When you glance out the window in New Hampshire today, you might think, except for birds visiting the feeder and birdbath, it’s a dormant snow covered landscape. But that would be wrong. There’s a lot going on beneath the blanket of white stuff, a secret ecosystem under there that’s alive and active.
The small space between the earth and snow, called the subnivean zone, is where the temperature remains a constant. It’s an insulation area not only for small species of animals and plants, but for microbes that fertilize the soil. These miniature creatures absorb nitrogen from the snow and from decomposing plants… like all those fall leaves covering your borders… then they die as the snow melts providing the nitrogen that our garden plants need to grow.
About 6-8 inches of snow is needed to maintain a good insulation area under the snow. We’ve come close this winter with fresh snow covering the old. It recently snowed overnight, a light snow covering the bunny in the photo above taken the day before.
Today the bunny is going… going…. gone
When temperatures rise and there’s a thaw, small tunnels in the subnivean zone are visible.
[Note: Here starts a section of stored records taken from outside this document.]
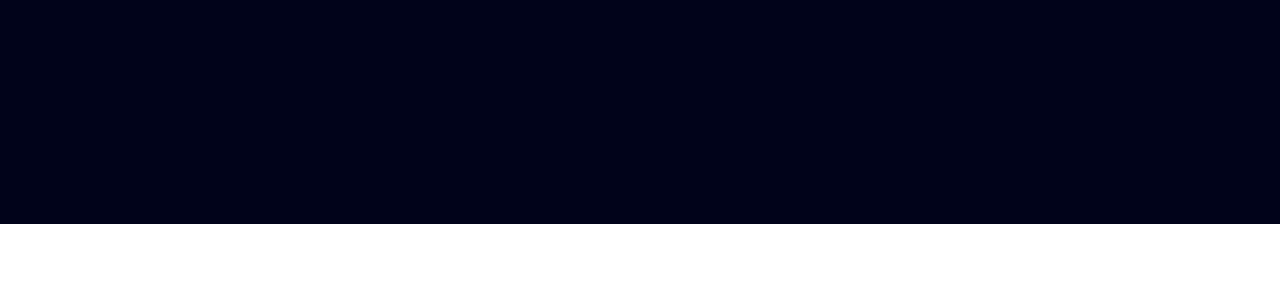
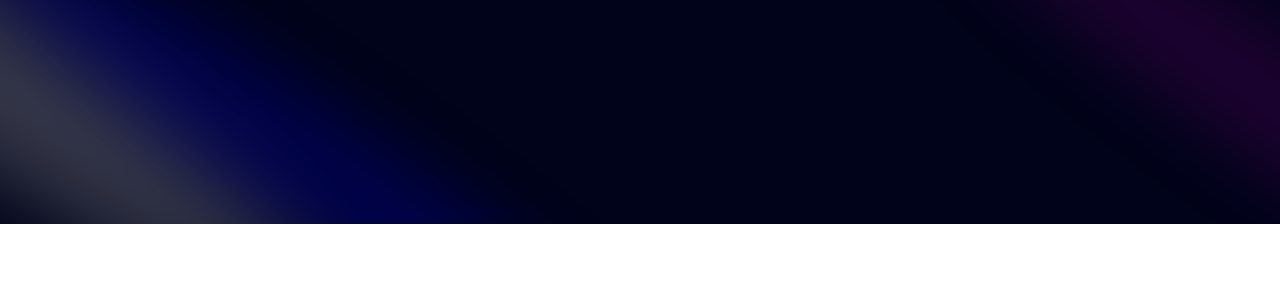
Before and after one commit to bregarulai/portfolioV3, a Next.js app: page / in a window 1280 px wide. Shown: the top 300 px of the page. Built offline with nearby package versions, Linux system fonts and the light colour scheme.

Commit message:
Implement tailwing config and global css

```diff
--- a/app/globals.css
+++ b/app/globals.css
@@ -5,65 +5,81 @@
 @layer base {
   :root {
     --background: 0 0% 100%;
-    --foreground: 222.2 84% 4.9%;
+    --foreground: 240 10% 3.9%;
+
     --card: 0 0% 100%;
-    --card-foreground: 222.2 84% 4.9%;
+    --card-foreground: 240 10% 3.9%;
+
     --popover: 0 0% 100%;
-    --popover-foreground: 222.2 84% 4.9%;
-    --primary: 222.2 47.4% 11.2%;
-    --primary-foreground: 210 40% 98%;
-    --secondary: 210 40% 96.1%;
-    --secondary-foreground: 222.2 47.4% 11.2%;
-    --muted: 210 40% 96.1%;
-    --muted-foreground: 215.4 16.3% 46.9%;
-    --accent: 210 40% 96.1%;
-    --accent-foreground: 222.2 47.4% 11.2%;
+    --popover-foreground: 240 10% 3.9%;
+
+    --primary: 240 5.9% 10%;
+    --primary-foreground: 0 0% 98%;
+
+    --secondary: 240 4.8% 95.9%;
+    --secondary-foreground: 240 5.9% 10%;
+
+    --muted: 240 4.8% 95.9%;
+    --muted-foreground: 240 3.8% 46.1%;
+
+    --accent: 240 4.8% 95.9%;
+    --accent-foreground: 240 5.9% 10%;
+
     --destructive: 0 84.2% 60.2%;
-    --destructive-foreground: 210 40% 98%;
-    --border: 214.3 31.8% 91.4%;
-    --input: 214.3 31.8% 91.4%;
-    --ring: 222.2 84% 4.9%;
+    --destructive-foreground: 0 0% 98%;
+
+    --border: 240 5.9% 90%;
+    --input: 240 5.9% 90%;
+    --ring: 240 10% 3.9%;
+
     --radius: 0.5rem;
-    --chart-1: 12 76% 61%;
-    --chart-2: 173 58% 39%;
-    --chart-3: 197 37% 24%;
-    --chart-4: 43 74% 66%;
-    --chart-5: 27 87% 67%;
   }
 
   .dark {
-    --background: 222.2 84% 4.9%;
-    --foreground: 210 40% 98%;
-    --card: 222.2 84% 4.9%;
-    --card-foreground: 210 40% 98%;
-    --popover: 222.2 84% 4.9%;
-    --popover-foreground: 210 40% 98%;
-    --primary: 210 40% 98%;
-    --primary-foreground: 222.2 47.4% 11.2%;
-    --secondary: 217.2 32.6% 17.5%;
-    --secondary-foreground: 210 40% 98%;
-    --muted: 217.2 32.6% 17.5%;
-    --muted-foreground: 215 20.2% 65.1%;
-    --accent: 217.2 32.6% 17.5%;
-    --accent-foreground: 210 40% 98%;
+    --background: 240 10% 3.9%;
+    --foreground: 0 0% 98%;
+
+    --card: 240 10% 3.9%;
+    --card-foreground: 0 0% 98%;
+
+    --popover: 240 10% 3.9%;
+    --popover-foreground: 0 0% 98%;
+
+    --primary: 0 0% 98%;
+    --primary-foreground: 240 5.9% 10%;
+
+    --secondary: 240 3.7% 15.9%;
+    --secondary-foreground: 0 0% 98%;
+
+    --muted: 240 3.7% 15.9%;
+    --muted-foreground: 240 5% 64.9%;
+
+    --accent: 240 3.7% 15.9%;
+    --accent-foreground: 0 0% 98%;
+
     --destructive: 0 62.8% 30.6%;
-    --destructive-foreground: 210 40% 98%;
-    --border: 217.2 32.6% 17.5%;
-    --input: 217.2 32.6% 17.5%;
-    --ring: 212.7 26.8% 83.9%;
-    --chart-1: 220 70% 50%;
-    --chart-2: 160 60% 45%;
-    --chart-3: 30 80% 55%;
-    --chart-4: 280 65% 60%;
-    --chart-5: 340 75% 55%;
+    --destructive-foreground: 0 0% 98%;
+
+    --border: 240 3.7% 15.9%;
+    --input: 240 3.7% 15.9%;
+    --ring: 240 4.9% 83.9%;
   }
 }
 
 @layer base {
   * {
-    @apply border-border;
+    @apply border-border !scroll-smooth;
   }
   body {
     @apply bg-background text-foreground;
   }
+  button {
+    @apply active:outline-none;
+  }
 }
+
+@layer utilities {
+  .heading {
+    @apply font-bold text-4xl md:text-5xl text-center;
+  }
+}
--- a/components/Hero.tsx
+++ b/components/Hero.tsx
@@ -1,7 +1,19 @@
+import { Spotlight } from "@/components/ui/spotlight";
+
 const Hero = () => {
   return (
     <div className="pb-20 pt-36">
-      <div></div>
+      <div>
+        <Spotlight
+          className="-top-40 -left-10 md:-left-32 md:-top-20 h-screen"
+          fill="white"
+        />
+        <Spotlight
+          className="top-10 left-full h-[80vh] w-[50vw]"
+          fill="purple"
+        />
+        <Spotlight className="top-28 left-80 h-[80vh] w-[50vw]" fill="blue" />
+      </div>
     </div>
   );
 };
--- /dev/null
+++ b/components/ui/spotlight.tsx
@@ -0,0 +1,56 @@
+import React from "react";
+import { cn } from "@/lib/utils";
+
+type SpotlightProps = {
+  className?: string;
+  fill?: string;
+};
+
+export const Spotlight = ({ className, fill }: SpotlightProps) => {
+  return (
+    <svg
+      className={cn(
+        "animate-spotlight pointer-events-none absolute z-[1]  h-[169%] w-[138%] lg:w-[84%] opacity-0",
+        className
+      )}
+      xmlns="http://www.w3.org/2000/svg"
+      viewBox="0 0 3787 2842"
+      fill="none"
+    >
+      <g filter="url(#filter)">
+        <ellipse
+          cx="1924.71"
+          cy="273.501"
+          rx="1924.71"
+          ry="273.501"
+          transform="matrix(-0.822377 -0.568943 -0.568943 0.822377 3631.88 2291.09)"
+          fill={fill || "white"}
+          fillOpacity="0.21"
+        ></ellipse>
+      </g>
+      <defs>
+        <filter
+          id="filter"
+          x="0.860352"
+          y="0.838989"
+          width="3785.16"
+          height="2840.26"
+          filterUnits="userSpaceOnUse"
+          colorInterpolationFilters="sRGB"
+        >
+          <feFlood floodOpacity="0" result="BackgroundImageFix"></feFlood>
+          <feBlend
+            mode="normal"
+            in="SourceGraphic"
+            in2="BackgroundImageFix"
+            result="shape"
+          ></feBlend>
+          <feGaussianBlur
+            stdDeviation="151"
+            result="effect1_foregroundBlur_1065_8"
+          ></feGaussianBlur>
+        </filter>
+      </defs>
+    </svg>
+  );
+};
--- a/package.json
+++ b/package.json
@@ -13,6 +13,7 @@
     "clsx": "^2.1.1",
     "framer-motion": "^11.3.24",
     "lucide-react": "^0.427.0",
+    "mini-svg-data-uri": "^1.4.4",
     "next": "14.2.5",
     "react": "^18",
     "react-dom": "^18",
--- a/tailwind.config.ts
+++ b/tailwind.config.ts
@@ -1,4 +1,11 @@
 import type { Config } from "tailwindcss";
+
+const svgToDataUri = require("mini-svg-data-uri");
+
+const colors = require("tailwindcss/colors");
+const {
+  default: flattenColorPalette,
+} = require("tailwindcss/lib/util/flattenColorPalette");
 
 const config = {
   darkMode: ["class"],
@@ -7,6 +14,7 @@
     "./components/**/*.{ts,tsx}",
     "./app/**/*.{ts,tsx}",
     "./src/**/*.{ts,tsx}",
+    "./data/**/*.{ts,tsx}",
   ],
   prefix: "",
   theme: {
@@ -82,14 +90,115 @@
           from: { height: "var(--radix-accordion-content-height)" },
           to: { height: "0" },
         },
+        spotlight: {
+          "0%": {
+            opacity: "0",
+            transform: "translate(-72%, -62%) scale(0.5)",
+          },
+          "100%": {
+            opacity: "1",
+            transform: "translate(-50%,-40%) scale(1)",
+          },
+        },
+        shimmer: {
+          from: {
+            backgroundPosition: "0 0",
+          },
+          to: {
+            backgroundPosition: "-200% 0",
+          },
+        },
+        moveHorizontal: {
+          "0%": {
+            transform: "translateX(-50%) translateY(-10%)",
+          },
+          "50%": {
+            transform: "translateX(50%) translateY(10%)",
+          },
+          "100%": {
+            transform: "translateX(-50%) translateY(-10%)",
+          },
+        },
+        moveInCircle: {
+          "0%": {
+            transform: "rotate(0deg)",
+          },
+          "50%": {
+            transform: "rotate(180deg)",
+          },
+          "100%": {
+            transform: "rotate(360deg)",
+          },
+        },
+        moveVertical: {
+          "0%": {
+            transform: "translateY(-50%)",
+          },
+          "50%": {
+            transform: "translateY(50%)",
+          },
+          "100%": {
+            transform: "translateY(-50%)",
+          },
+        },
+        scroll: {
+          to: {
+            transform: "translate(calc(-50% - 0.5rem))",
+          },
+        },
       },
       animation: {
         "accordion-down": "accordion-down 0.2s ease-out",
         "accordion-up": "accordion-up 0.2s ease-out",
+        spotlight: "spotlight 2s ease .75s 1 forwards",
+        shimmer: "shimmer 2s linear infinite",
+        first: "moveVertical 30s ease infinite",
+        second: "moveInCircle 20s reverse infinite",
+        third: "moveInCircle 40s linear infinite",
+        fourth: "moveHorizontal 40s ease infinite",
+        fifth: "moveInCircle 20s ease infinite",
+        scroll:
+          "scroll var(--animation-duration, 40s) var(--animation-direction, forwards) linear infinite",
       },
     },
   },
-  plugins: [require("tailwindcss-animate")],
+  plugins: [
+    require("tailwindcss-animate"),
+    addVariablesForColors,
+    function ({ matchUtilities, theme }: any) {
+      matchUtilities(
+        {
+          "bg-grid": (value: any) => ({
+            backgroundImage: `url("${svgToDataUri(
+              `<svg xmlns="http://www.w3.org/2000/svg" viewBox="0 0 32 32" width="100" height="100" fill="none" stroke="${value}"><path d="M0 .5H31.5V32"/></svg>`
+            )}")`,
+          }),
+          "bg-grid-small": (value: any) => ({
+            backgroundImage: `url("${svgToDataUri(
+              `<svg xmlns="http://www.w3.org/2000/svg" viewBox="0 0 32 32" width="8" height="8" fill="none" stroke="${value}"><path d="M0 .5H31.5V32"/></svg>`
+            )}")`,
+          }),
+          "bg-dot": (value: any) => ({
+            backgroundImage: `url("${svgToDataUri(
+              `<svg xmlns="http://www.w3.org/2000/svg" viewBox="0 0 32 32" width="16" height="16" fill="none"><circle fill="${value}" id="pattern-circle" cx="10" cy="10" r="1.6257413380501518"></circle></svg>`
+            )}")`,
+          }),
+        },
+        { values: flattenColorPalette(theme("backgroundColor")), type: "color" }
+      );
+    },
+  ],
 } satisfies Config;
 
+function addVariablesForColors({ addBase, theme }: any) {
+  let allColors = flattenColorPalette(theme("colors"));
+  let newVars = Object.fromEntries(
+    Object.entries(allColors).map(([key, val]) => [`--${key}`, val])
+  );
+
+  addBase({
+    ":root": newVars,
+  });
+}
+
 export default config;
```
Also changed, not shown: 1 other file (tests, documents, lock files or other folders).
I just hope these little critters, voles, mice and other animals, are gathering sunflower chips sprinkled for the birds, and not after tender bark of my shrubs and trees.